## What you should do
Each record below should appear again exactly as written.

## Extracted entries
# # # #
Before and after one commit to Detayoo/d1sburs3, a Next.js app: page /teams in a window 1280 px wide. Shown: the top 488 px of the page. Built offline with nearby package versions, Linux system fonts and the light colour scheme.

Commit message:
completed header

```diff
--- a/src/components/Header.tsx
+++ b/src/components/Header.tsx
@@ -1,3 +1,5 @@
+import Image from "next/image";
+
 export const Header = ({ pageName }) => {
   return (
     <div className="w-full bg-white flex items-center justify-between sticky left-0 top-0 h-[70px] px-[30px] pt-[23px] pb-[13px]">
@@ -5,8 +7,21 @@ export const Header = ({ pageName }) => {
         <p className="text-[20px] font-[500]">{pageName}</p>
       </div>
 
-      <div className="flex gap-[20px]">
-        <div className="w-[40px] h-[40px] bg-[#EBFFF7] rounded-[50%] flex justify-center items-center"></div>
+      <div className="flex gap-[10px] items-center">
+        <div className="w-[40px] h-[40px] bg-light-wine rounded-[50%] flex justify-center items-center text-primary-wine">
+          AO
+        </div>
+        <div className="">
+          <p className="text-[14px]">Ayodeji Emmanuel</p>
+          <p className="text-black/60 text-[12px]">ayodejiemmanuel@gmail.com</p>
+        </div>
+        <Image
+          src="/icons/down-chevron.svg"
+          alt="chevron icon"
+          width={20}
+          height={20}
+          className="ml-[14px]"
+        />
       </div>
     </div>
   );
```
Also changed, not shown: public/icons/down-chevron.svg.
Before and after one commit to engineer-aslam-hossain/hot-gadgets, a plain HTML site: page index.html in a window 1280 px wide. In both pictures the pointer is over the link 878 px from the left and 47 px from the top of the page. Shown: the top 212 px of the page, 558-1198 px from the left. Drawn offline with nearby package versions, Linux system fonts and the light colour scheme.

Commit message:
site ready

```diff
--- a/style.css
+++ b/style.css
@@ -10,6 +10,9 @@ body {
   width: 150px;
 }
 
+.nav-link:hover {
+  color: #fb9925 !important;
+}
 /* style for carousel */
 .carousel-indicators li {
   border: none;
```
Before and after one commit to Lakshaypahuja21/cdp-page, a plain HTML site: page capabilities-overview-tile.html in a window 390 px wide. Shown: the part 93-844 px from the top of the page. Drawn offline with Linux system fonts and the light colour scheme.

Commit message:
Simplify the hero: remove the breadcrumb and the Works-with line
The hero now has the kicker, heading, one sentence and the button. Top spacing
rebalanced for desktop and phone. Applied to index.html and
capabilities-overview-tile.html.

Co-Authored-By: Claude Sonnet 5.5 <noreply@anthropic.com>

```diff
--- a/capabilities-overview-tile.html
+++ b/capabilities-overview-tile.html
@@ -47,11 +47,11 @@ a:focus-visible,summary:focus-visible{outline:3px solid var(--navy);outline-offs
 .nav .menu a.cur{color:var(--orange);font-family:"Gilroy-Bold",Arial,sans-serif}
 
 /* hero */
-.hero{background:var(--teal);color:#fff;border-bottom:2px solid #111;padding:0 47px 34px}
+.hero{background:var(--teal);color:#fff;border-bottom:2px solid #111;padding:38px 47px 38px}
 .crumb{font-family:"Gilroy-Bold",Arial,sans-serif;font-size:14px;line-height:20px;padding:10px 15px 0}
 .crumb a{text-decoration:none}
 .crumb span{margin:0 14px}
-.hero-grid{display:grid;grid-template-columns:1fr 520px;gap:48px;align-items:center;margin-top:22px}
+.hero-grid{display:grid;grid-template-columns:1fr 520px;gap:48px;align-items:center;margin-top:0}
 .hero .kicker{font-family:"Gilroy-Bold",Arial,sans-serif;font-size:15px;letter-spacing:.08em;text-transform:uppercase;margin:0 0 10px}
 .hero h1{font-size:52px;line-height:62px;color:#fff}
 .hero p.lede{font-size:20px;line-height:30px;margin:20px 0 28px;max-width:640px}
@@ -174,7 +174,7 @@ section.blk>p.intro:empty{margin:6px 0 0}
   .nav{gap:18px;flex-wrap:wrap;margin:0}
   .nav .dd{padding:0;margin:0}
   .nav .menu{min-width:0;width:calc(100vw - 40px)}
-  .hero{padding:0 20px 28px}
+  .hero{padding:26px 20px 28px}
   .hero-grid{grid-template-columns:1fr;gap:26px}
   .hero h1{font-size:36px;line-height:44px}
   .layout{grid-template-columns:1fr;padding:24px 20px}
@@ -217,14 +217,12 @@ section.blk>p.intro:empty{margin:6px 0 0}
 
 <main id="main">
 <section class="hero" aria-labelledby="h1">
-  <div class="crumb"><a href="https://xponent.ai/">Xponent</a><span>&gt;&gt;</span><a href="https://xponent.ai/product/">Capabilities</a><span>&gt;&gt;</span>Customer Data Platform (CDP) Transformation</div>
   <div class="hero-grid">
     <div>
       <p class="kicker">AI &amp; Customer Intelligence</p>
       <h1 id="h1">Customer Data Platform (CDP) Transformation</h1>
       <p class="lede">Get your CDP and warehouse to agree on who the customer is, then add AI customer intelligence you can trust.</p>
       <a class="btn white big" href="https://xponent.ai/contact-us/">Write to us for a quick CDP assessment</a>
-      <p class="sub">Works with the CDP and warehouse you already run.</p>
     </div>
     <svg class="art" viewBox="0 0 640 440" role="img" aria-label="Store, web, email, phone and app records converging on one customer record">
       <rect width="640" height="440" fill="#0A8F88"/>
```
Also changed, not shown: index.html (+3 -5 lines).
# # # #
## Expected answer
Before and after one commit to Detayoo/d1sburs3, a Next.js app: page /teams in a window 1280 px wide. Shown: the top 488 px of the page. Built offline with nearby package versions, Linux system fonts and the light colour scheme.

Commit message:
completed header

```diff
--- a/src/components/Header.tsx
+++ b/src/components/Header.tsx
@@ -1,3 +1,5 @@
+import Image from "next/image";
+
 export const Header = ({ pageName }) => {
   return (
     <div className="w-full bg-white flex items-center justify-between sticky left-0 top-0 h-[70px] px-[30px] pt-[23px] pb-[13px]">
@@ -5,8 +7,21 @@ export const Header = ({ pageName }) => {
         <p className="text-[20px] font-[500]">{pageName}</p>
       </div>
 
-      <div className="flex gap-[20px]">
-        <div className="w-[40px] h-[40px] bg-[#EBFFF7] rounded-[50%] flex justify-center items-center"></div>
+      <div className="flex gap-[10px] items-center">
+        <div className="w-[40px] h-[40px] bg-light-wine rounded-[50%] flex justify-center items-center text-primary-wine">
+          AO
+        </div>
+        <div className="">
+          <p className="text-[14px]">Ayodeji Emmanuel</p>
+          <p className="text-black/60 text-[12px]">ayodejiemmanuel@gmail.com</p>
+        </div>
+        <Image
+          src="/icons/down-chevron.svg"
+          alt="chevron icon"
+          width={20}
+          height={20}
+          className="ml-[14px]"
+        />
       </div>
     </div>
   );
```
Also changed, not shown: public/icons/down-chevron.svg.
Before and after one commit to engineer-aslam-hossain/hot-gadgets, a plain HTML site: page index.html in a window 1280 px wide. In both pictures the pointer is over the link 878 px from the left and 47 px from the top of the page. Shown: the top 212 px of the page, 558-1198 px from the left. Drawn offline with nearby package versions, Linux system fonts and the light colour scheme.

Commit message:
site ready

```diff
--- a/style.css
+++ b/style.css
@@ -10,6 +10,9 @@ body {
   width: 150px;
 }
 
+.nav-link:hover {
+  color: #fb9925 !important;
+}
 /* style for carousel */
 .carousel-indicators li {
   border: none;
```
Before and after one commit to Lakshaypahuja21/cdp-page, a plain HTML site: page capabilities-overview-tile.html in a window 390 px wide. Shown: the part 93-844 px from the top of the page. Drawn offline with Linux system fonts and the light colour scheme.

Commit message:
Simplify the hero: remove the breadcrumb and the Works-with line
The hero now has the kicker, heading, one sentence and the button. Top spacing
rebalanced for desktop and phone. Applied to index.html and
capabilities-overview-tile.html.

Co-Authored-By: Claude Sonnet 5.5 <noreply@anthropic.com>

```diff
--- a/capabilities-overview-tile.html
+++ b/capabilities-overview-tile.html
@@ -47,11 +47,11 @@ a:focus-visible,summary:focus-visible{outline:3px solid var(--navy);outline-offs
 .nav .menu a.cur{color:var(--orange);font-family:"Gilroy-Bold",Arial,sans-serif}
 
 /* hero */
-.hero{background:var(--teal);color:#fff;border-bottom:2px solid #111;padding:0 47px 34px}
+.hero{background:var(--teal);color:#fff;border-bottom:2px solid #111;padding:38px 47px 38px}
 .crumb{font-family:"Gilroy-Bold",Arial,sans-serif;font-size:14px;line-height:20px;padding:10px 15px 0}
 .crumb a{text-decoration:none}
 .crumb span{margin:0 14px}
-.hero-grid{display:grid;grid-template-columns:1fr 520px;gap:48px;align-items:center;margin-top:22px}
+.hero-grid{display:grid;grid-template-columns:1fr 520px;gap:48px;align-items:center;margin-top:0}
 .hero .kicker{font-family:"Gilroy-Bold",Arial,sans-serif;font-size:15px;letter-spacing:.08em;text-transform:uppercase;margin:0 0 10px}
 .hero h1{font-size:52px;line-height:62px;color:#fff}
 .hero p.lede{font-size:20px;line-height:30px;margin:20px 0 28px;max-width:640px}
@@ -174,7 +174,7 @@ section.blk>p.intro:empty{margin:6px 0 0}
   .nav{gap:18px;flex-wrap:wrap;margin:0}
   .nav .dd{padding:0;margin:0}
   .nav .menu{min-width:0;width:calc(100vw - 40px)}
-  .hero{padding:0 20px 28px}
+  .hero{padding:26px 20px 28px}
   .hero-grid{grid-template-columns:1fr;gap:26px}
   .hero h1{font-size:36px;line-height:44px}
   .layout{grid-template-columns:1fr;padding:24px 20px}
@@ -217,14 +217,12 @@ section.blk>p.intro:empty{margin:6px 0 0}
 
 <main id="main">
 <section class="hero" aria-labelledby="h1">
-  <div class="crumb"><a href="https://xponent.ai/">Xponent</a><span>&gt;&gt;</span><a href="https://xponent.ai/product/">Capabilities</a><span>&gt;&gt;</span>Customer Data Platform (CDP) Transformation</div>
   <div class="hero-grid">
     <div>
       <p class="kicker">AI &amp; Customer Intelligence</p>
       <h1 id="h1">Customer Data Platform (CDP) Transformation</h1>
       <p class="lede">Get your CDP and warehouse to agree on who the customer is, then add AI customer intelligence you can trust.</p>
       <a class="btn white big" href="https://xponent.ai/contact-us/">Write to us for a quick CDP assessment</a>
-      <p class="sub">Works with the CDP and warehouse you already run.</p>
     </div>
     <svg class="art" viewBox="0 0 640 440" role="img" aria-label="Store, web, email, phone and app records converging on one customer record">
       <rect width="640" height="440" fill="#0A8F88"/>
```
Also changed, not shown: index.html (+3 -5 lines).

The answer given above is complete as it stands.